I never met her. I wish I had. But I knew she was a reporter, a good reporter telling of bad wars, and telling all the sides. And this one in Kobani (Ayn al-Arab) has many more sides than two, all of them bloody, all of them reeking of criminality. This carnage in Syria is perhaps the most corrupt, criminal, imperial assault in modern history. There are no “good guys” in this slaughter on the rapidly crumbling edge of Turkey. It’s all lies, deceit and power politics. Call it murder. Call it the ultimate man’s tough-guy game—bombardment, siege, street-fighting, and always the stupidity.
The dogs of war run wild and ignorantly. For what? For a nothing town destroyed by chaos. She was telling as much as she could. The Turks there, the intelligence guys, the cops, the Turkish army, all the government “watchers” watched her and her partner, Judy Irish. She was called a spy. Watch out, they said. Maybe you’ll even be arrested, they mumbled. And the word got around. Not an easy assignment. She confessed that she was worried. Who wouldn’t be?
Note the eyes. They would tell exactly what they saw, wouldn’t they? She had two children, this beautiful Lebanese-American woman. She was 30 years-old, hard-working and dedicated. Perhaps it was Napoleon who spoke about his Marshalls “marching towards the sound of the guns.” She didn’t need the advice. She followed the danger instinctively. Maybe she could make sense of it all in Iraq, Lebanon, the Ukraine, and lastly, Turkey? Maybe? Maybe not? She told of the ISIS killers being smuggled into Syria in trucks with NGO labels like World Food Organization. Turkey has been at this double-dealing game for years. But this kind of truth hurts and it did not endear her to the Turkish “watchers” and “handlers” and “muscle-guys.”
On the way back to the hotel in a town called Suruç a cement-mixer truck, massive and deadly accurate, somehow, some way, intervened to crush her car and her. It all had the stink of bad fish.
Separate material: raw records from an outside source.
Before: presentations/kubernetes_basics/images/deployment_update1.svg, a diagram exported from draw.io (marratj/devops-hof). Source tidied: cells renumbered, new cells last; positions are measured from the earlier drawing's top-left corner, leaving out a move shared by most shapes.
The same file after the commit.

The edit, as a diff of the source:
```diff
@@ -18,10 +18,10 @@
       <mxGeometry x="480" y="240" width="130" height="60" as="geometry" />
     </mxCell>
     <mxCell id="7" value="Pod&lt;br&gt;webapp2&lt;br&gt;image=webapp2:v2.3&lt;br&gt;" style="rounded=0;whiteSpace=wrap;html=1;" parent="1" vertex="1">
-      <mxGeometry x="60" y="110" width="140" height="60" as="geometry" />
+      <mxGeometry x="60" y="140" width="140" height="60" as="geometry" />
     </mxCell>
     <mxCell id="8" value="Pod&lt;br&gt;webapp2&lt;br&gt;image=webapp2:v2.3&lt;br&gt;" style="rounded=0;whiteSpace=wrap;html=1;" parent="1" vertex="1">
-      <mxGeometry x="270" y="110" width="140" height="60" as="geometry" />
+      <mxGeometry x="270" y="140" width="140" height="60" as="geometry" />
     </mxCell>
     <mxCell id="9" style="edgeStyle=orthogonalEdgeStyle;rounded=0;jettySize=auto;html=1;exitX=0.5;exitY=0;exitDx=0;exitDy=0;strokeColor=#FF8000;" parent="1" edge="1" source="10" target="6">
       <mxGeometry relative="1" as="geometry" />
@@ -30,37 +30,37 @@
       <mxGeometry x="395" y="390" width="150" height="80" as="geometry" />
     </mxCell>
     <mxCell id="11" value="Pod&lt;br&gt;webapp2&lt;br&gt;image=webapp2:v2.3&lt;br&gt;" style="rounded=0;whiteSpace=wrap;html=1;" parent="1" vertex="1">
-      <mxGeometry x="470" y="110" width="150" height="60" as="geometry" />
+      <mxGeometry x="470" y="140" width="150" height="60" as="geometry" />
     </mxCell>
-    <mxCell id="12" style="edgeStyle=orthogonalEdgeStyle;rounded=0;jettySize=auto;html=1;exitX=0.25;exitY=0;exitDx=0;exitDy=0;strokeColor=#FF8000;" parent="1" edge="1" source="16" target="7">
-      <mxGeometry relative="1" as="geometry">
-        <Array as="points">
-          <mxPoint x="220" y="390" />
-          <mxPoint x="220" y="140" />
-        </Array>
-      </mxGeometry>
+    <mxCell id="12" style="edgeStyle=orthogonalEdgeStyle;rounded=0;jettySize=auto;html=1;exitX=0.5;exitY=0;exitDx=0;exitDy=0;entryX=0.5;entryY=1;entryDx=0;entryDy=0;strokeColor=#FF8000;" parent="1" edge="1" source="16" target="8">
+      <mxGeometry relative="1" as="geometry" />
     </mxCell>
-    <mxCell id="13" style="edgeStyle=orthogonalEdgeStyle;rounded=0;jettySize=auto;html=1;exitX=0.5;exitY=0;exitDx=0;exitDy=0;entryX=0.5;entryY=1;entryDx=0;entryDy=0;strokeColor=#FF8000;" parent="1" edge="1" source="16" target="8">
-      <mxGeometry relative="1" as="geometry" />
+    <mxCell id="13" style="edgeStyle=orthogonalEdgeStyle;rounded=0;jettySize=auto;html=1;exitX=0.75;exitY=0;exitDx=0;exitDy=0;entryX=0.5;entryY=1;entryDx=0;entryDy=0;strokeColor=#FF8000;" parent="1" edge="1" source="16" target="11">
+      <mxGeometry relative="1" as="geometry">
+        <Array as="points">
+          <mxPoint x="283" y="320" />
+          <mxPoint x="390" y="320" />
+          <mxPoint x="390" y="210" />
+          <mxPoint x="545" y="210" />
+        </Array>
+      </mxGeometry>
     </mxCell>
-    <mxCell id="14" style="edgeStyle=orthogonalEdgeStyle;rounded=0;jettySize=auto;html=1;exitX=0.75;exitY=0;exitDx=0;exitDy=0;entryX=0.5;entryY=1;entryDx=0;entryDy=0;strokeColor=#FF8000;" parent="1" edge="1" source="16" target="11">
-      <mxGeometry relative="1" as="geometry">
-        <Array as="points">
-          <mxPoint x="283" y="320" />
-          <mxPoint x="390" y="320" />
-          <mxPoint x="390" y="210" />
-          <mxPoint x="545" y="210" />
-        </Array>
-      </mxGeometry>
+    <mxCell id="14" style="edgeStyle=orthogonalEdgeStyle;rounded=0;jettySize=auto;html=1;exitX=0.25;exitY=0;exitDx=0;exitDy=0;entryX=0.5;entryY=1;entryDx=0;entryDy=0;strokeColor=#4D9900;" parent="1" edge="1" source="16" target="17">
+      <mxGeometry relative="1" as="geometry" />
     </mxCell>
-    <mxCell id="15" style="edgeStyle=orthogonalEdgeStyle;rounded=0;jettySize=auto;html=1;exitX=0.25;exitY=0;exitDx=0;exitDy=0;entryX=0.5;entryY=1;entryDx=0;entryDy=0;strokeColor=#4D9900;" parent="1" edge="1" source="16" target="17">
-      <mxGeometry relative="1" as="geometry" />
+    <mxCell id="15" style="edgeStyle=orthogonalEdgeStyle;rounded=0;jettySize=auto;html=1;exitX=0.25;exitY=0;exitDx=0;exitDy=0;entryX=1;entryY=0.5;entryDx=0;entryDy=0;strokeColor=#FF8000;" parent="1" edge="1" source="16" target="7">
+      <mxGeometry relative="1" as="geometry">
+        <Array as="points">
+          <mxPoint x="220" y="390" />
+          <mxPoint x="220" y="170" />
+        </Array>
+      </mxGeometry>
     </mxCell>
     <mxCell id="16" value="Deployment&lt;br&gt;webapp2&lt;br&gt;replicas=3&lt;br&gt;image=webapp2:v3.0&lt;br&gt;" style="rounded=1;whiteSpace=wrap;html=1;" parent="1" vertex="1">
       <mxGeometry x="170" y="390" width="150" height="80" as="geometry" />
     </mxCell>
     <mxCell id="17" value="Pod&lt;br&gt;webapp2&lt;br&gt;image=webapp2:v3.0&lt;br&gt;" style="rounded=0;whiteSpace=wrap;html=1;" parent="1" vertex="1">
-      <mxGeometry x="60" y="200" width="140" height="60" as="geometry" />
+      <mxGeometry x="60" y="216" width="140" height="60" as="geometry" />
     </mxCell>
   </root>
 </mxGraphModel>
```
Based on the historic violence visited upon journalists and other dissenters in Turkey such a first impression of foul play is logical.
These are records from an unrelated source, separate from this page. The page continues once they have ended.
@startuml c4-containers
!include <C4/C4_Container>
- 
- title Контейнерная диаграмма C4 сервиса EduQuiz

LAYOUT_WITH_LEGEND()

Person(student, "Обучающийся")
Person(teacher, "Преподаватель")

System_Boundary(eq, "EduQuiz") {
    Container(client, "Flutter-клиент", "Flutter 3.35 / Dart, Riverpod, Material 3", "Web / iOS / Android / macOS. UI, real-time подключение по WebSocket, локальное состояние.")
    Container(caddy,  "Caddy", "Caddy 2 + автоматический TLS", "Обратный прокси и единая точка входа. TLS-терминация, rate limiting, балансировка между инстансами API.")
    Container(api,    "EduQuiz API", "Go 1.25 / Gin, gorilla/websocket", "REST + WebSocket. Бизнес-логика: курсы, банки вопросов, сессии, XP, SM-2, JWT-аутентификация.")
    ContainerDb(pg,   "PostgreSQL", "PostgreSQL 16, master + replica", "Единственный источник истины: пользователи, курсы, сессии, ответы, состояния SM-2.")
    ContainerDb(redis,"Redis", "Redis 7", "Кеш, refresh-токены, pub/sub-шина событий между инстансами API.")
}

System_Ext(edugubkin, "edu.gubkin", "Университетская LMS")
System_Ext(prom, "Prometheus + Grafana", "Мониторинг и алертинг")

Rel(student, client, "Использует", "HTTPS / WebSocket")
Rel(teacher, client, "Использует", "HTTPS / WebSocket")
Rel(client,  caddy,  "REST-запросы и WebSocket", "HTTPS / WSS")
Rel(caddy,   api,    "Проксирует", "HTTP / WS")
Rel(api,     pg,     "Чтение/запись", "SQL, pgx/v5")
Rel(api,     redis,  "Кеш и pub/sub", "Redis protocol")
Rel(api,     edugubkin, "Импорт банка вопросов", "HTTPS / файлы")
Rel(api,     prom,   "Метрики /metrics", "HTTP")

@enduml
The governor of that area immediately said that "Turkey is a democratic state of law. The allegations are completely untrue.” What is completely untrue is exactly what he said. Democracy and the rule of law have both been crushed by the cement-mixer truck known as the Turkish government. And Serena confirmed that in her reportage. And so passes a brave young woman’s life in Turkey. And so continues the war.